WHAT THIS TASK INVOLVES: Work out the number of lines in the listing that include the string "begin". Reply with that number alone.
:: PROVIDED DATA
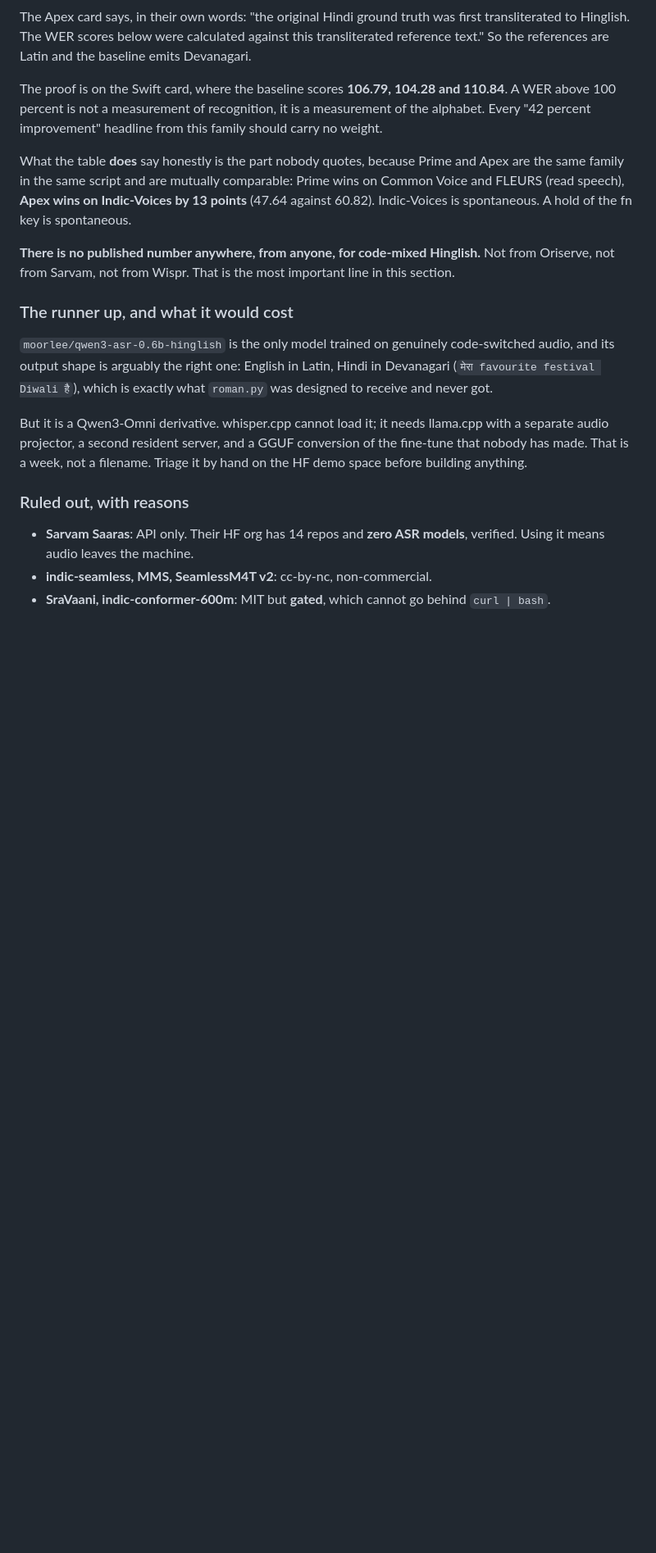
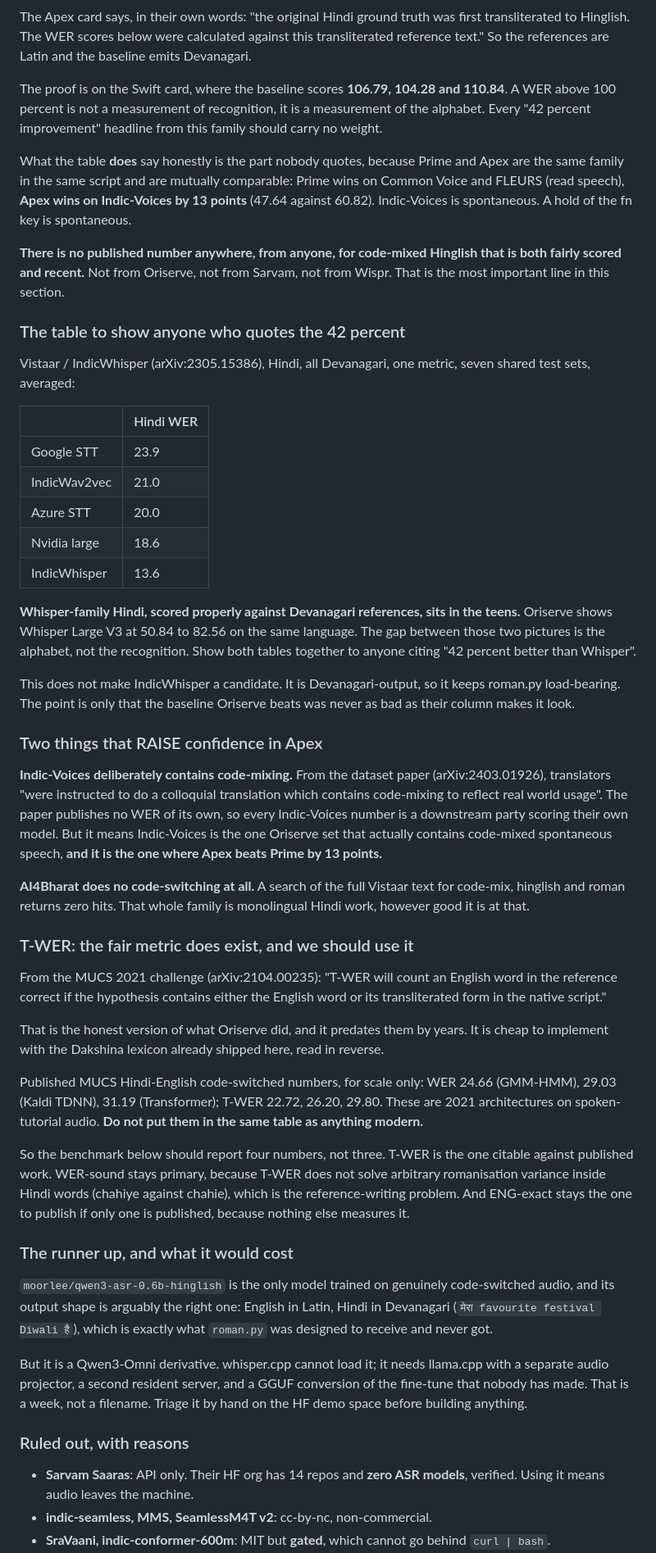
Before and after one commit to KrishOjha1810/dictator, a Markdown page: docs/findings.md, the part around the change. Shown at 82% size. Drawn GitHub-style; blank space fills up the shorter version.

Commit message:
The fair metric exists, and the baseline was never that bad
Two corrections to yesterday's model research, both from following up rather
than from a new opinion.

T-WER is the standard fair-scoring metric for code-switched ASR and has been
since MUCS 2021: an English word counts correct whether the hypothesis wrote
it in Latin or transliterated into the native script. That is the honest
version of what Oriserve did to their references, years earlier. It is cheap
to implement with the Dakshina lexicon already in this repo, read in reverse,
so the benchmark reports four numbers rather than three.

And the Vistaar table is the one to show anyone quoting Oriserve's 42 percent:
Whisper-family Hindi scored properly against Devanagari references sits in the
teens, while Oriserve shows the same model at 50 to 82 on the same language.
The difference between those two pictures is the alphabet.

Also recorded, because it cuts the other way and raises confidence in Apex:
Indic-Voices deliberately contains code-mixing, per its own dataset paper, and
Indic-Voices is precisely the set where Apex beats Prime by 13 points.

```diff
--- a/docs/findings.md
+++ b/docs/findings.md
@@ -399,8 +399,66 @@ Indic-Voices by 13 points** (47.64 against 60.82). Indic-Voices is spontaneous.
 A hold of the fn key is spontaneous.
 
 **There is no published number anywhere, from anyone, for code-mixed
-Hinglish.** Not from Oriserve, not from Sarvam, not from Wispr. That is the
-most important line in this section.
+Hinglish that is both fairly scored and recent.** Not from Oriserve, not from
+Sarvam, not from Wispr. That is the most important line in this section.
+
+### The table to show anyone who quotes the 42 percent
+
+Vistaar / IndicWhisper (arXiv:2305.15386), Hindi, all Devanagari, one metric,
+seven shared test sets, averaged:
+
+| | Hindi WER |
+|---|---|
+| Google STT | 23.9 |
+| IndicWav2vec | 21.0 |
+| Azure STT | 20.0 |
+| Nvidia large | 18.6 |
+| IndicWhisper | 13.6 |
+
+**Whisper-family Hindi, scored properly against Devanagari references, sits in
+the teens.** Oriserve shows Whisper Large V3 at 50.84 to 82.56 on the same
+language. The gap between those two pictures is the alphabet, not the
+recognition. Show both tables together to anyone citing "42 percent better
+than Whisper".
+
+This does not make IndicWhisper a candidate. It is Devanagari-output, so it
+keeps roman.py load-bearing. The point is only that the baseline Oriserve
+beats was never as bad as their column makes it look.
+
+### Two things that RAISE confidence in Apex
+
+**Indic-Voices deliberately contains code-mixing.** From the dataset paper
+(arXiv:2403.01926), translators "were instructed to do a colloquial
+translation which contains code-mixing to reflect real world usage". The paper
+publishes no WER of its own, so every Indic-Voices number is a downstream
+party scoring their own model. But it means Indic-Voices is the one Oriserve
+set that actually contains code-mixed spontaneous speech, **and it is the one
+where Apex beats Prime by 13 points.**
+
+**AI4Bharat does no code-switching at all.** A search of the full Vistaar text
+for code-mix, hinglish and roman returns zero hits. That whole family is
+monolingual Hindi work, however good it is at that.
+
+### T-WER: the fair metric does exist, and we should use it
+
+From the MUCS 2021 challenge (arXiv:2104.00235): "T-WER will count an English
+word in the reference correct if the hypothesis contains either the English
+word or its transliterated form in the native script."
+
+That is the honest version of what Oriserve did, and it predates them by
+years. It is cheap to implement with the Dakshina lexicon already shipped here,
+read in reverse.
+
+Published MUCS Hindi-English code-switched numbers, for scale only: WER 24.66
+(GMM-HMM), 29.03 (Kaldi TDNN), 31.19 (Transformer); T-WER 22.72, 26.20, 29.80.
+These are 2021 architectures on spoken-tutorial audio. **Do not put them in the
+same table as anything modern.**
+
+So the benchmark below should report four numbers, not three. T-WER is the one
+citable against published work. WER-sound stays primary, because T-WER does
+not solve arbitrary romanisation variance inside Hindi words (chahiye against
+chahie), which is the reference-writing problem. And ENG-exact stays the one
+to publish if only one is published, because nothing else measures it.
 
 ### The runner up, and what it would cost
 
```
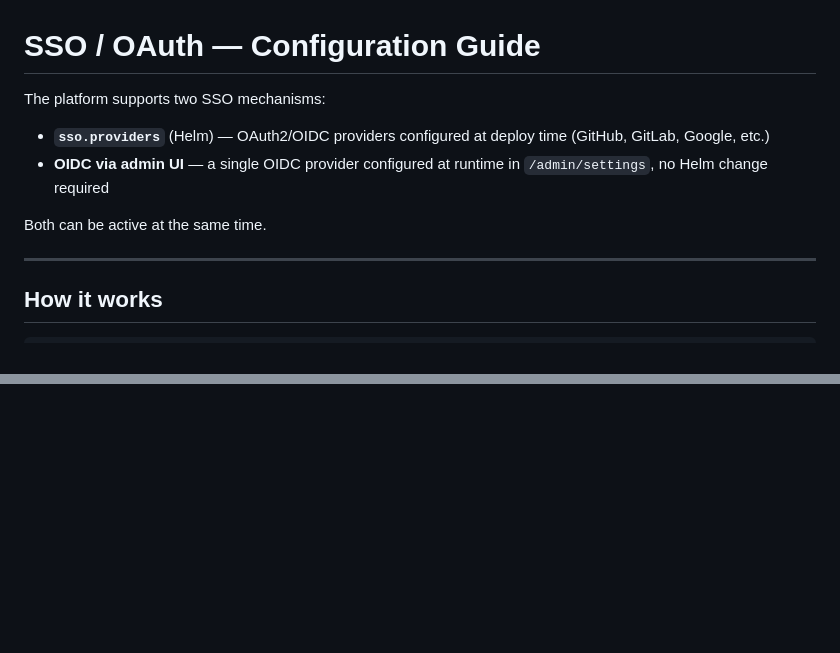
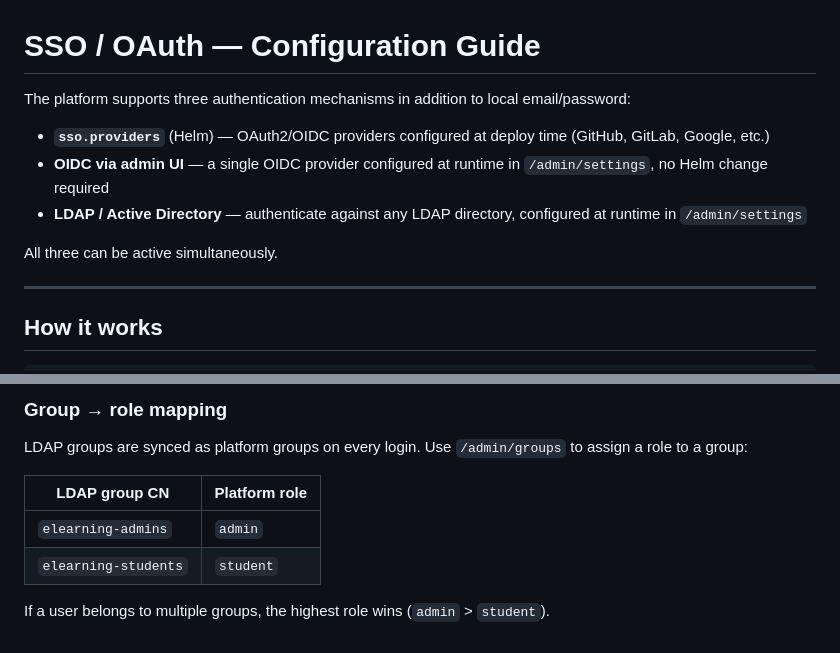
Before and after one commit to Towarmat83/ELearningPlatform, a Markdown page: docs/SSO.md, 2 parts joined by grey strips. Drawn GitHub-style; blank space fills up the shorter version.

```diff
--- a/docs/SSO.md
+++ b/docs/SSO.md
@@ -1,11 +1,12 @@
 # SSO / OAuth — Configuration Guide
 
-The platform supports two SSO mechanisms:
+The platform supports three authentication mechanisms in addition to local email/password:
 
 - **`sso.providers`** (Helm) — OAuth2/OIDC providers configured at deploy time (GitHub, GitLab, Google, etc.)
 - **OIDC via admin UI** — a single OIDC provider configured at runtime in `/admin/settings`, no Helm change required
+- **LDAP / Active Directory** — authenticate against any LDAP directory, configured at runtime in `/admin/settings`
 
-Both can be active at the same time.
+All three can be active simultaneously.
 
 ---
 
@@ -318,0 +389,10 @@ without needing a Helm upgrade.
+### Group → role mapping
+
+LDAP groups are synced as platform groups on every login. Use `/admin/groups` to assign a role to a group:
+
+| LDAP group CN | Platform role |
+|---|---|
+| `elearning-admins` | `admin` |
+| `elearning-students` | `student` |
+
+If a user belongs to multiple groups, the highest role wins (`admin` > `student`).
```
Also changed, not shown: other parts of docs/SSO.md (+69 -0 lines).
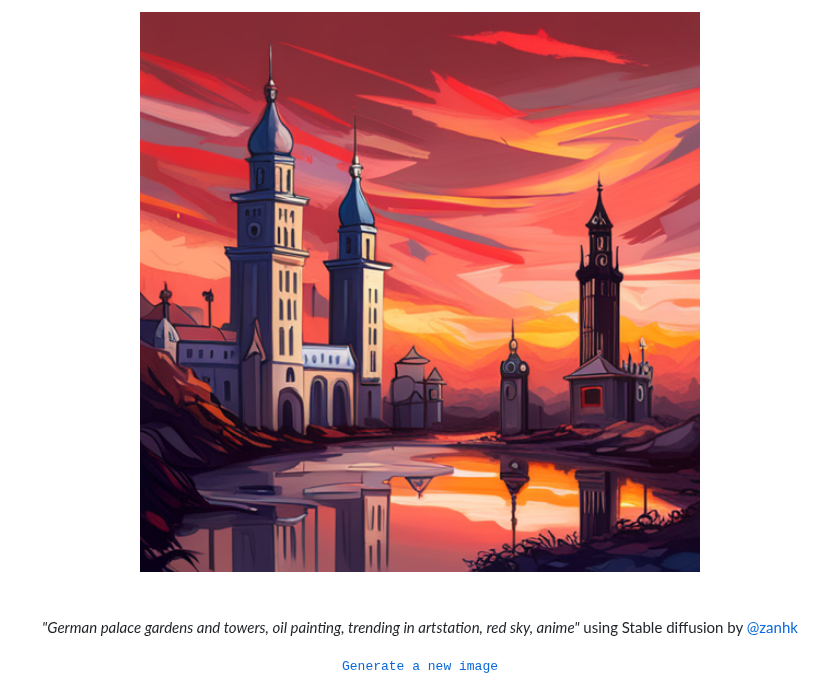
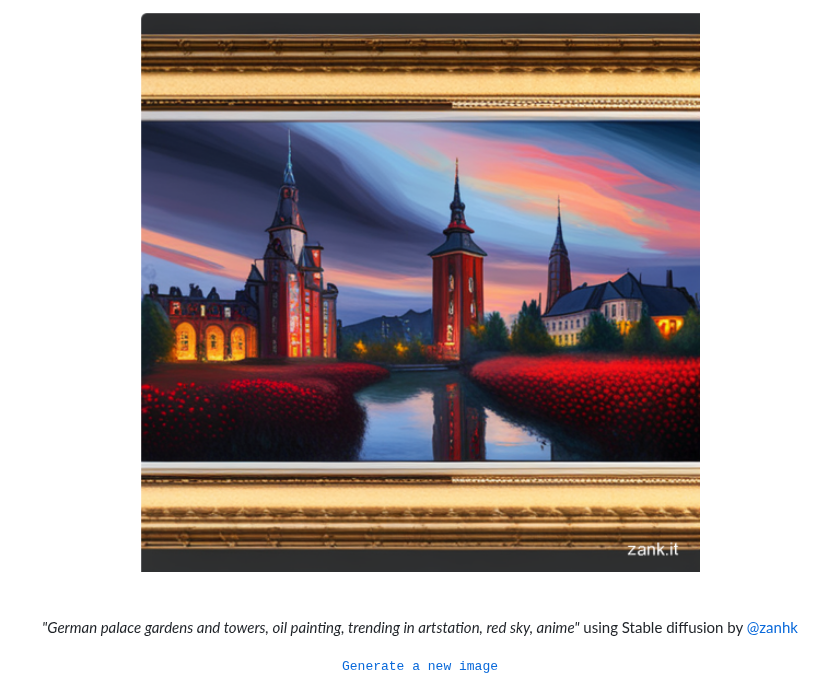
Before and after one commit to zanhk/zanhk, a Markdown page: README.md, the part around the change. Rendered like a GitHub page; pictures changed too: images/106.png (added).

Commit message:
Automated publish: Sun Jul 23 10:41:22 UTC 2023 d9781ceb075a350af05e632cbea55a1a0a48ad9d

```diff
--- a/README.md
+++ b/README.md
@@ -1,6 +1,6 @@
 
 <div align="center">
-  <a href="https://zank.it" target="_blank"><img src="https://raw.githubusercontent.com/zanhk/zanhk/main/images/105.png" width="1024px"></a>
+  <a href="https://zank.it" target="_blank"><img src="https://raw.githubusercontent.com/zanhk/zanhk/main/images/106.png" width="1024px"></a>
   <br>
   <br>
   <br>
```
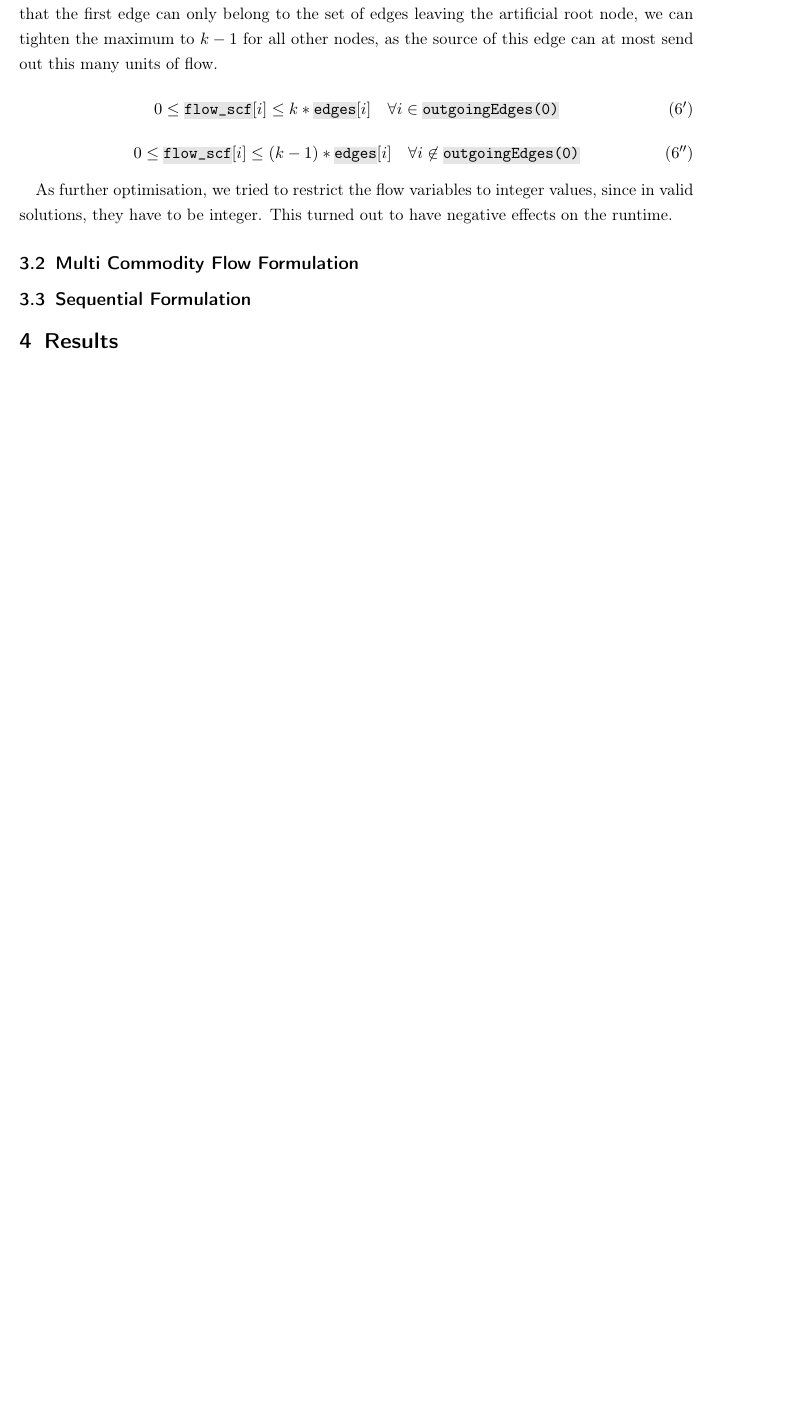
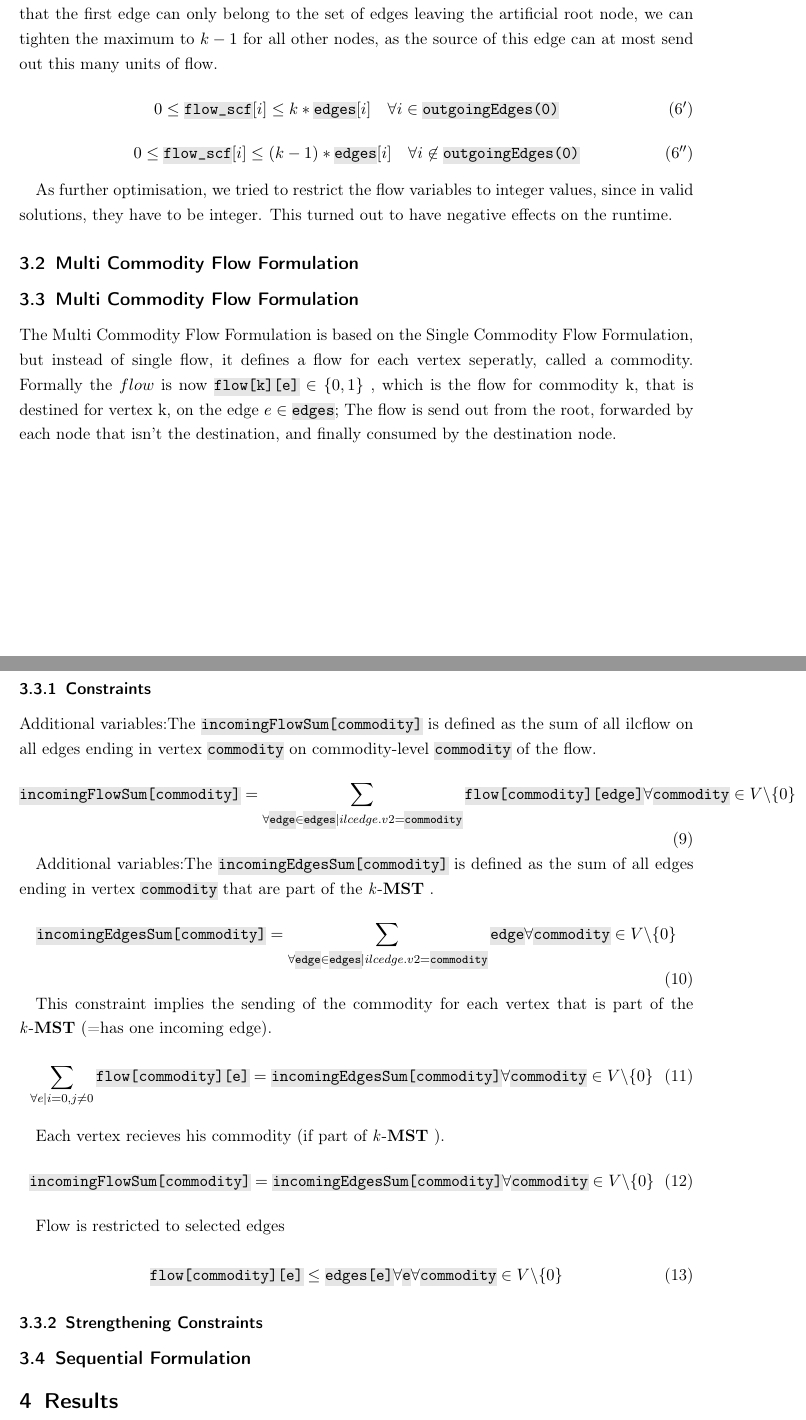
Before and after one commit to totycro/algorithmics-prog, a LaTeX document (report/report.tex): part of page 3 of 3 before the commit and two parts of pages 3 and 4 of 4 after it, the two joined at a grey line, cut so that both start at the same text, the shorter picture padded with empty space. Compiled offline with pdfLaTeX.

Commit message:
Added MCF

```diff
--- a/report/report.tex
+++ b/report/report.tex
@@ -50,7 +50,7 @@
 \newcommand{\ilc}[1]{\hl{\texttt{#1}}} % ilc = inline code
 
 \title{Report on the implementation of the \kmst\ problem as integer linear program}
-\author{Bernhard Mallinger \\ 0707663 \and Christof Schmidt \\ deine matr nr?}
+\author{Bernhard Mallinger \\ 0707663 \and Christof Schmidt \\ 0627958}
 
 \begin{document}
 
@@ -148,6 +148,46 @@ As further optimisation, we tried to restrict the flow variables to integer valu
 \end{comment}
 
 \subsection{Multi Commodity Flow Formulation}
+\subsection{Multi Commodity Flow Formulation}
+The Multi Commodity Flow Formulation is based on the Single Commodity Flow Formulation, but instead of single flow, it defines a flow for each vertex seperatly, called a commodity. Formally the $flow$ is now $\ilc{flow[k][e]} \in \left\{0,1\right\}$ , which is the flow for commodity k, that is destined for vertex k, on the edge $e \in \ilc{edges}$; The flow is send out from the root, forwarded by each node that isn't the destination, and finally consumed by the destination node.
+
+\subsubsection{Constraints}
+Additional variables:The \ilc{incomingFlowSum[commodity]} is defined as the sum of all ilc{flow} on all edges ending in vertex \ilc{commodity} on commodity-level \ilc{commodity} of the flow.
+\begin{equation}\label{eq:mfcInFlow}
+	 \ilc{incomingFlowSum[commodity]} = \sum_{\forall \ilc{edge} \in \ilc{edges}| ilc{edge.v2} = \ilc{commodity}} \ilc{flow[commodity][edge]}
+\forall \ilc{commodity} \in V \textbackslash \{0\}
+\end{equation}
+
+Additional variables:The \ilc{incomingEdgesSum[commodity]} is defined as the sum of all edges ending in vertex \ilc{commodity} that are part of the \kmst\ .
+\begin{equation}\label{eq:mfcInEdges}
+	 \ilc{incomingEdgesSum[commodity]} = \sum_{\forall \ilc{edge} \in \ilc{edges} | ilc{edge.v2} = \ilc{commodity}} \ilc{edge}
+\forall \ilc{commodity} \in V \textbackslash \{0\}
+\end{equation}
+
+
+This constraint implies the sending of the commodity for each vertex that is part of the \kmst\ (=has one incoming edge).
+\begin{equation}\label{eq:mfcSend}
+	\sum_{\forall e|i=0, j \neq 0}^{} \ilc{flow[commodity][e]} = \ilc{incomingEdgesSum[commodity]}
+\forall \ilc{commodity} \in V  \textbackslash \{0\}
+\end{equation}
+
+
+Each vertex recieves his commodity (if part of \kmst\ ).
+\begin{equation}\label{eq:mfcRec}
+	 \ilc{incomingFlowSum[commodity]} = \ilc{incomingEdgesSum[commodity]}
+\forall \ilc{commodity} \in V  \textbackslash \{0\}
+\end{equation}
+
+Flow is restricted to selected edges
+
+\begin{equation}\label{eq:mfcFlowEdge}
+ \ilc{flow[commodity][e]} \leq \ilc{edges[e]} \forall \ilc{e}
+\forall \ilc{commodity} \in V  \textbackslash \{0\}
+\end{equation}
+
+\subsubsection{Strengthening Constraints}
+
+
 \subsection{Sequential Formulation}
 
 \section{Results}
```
::::
ANSWER FOR THE TASK: 6